Task >>
Looking at the entries, how many lines hold the word "Markdown"? State the number by itself.

Source data >>
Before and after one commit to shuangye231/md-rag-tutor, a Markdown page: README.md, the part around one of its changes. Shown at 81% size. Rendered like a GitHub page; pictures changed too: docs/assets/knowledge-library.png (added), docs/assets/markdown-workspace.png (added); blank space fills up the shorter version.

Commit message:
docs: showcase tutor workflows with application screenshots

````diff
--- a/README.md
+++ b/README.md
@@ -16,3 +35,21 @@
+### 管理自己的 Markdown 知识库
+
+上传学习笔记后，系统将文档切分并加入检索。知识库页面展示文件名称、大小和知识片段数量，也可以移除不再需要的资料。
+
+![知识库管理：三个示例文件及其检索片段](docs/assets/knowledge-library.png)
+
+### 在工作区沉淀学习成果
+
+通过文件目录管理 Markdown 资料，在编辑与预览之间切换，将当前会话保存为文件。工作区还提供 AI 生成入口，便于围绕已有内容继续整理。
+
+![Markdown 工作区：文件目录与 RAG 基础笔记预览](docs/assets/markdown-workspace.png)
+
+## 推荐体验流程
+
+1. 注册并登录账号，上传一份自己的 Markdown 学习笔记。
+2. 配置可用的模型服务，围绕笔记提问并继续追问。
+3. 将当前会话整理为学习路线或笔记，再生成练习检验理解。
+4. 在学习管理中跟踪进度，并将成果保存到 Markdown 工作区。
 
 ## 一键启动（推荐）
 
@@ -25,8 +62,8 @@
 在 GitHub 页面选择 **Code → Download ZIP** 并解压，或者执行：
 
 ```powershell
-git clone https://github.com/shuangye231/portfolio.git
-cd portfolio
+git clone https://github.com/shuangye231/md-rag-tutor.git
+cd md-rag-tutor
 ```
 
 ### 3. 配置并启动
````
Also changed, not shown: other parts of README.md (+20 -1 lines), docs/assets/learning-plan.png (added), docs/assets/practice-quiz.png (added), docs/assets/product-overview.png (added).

Finished exercise >>
6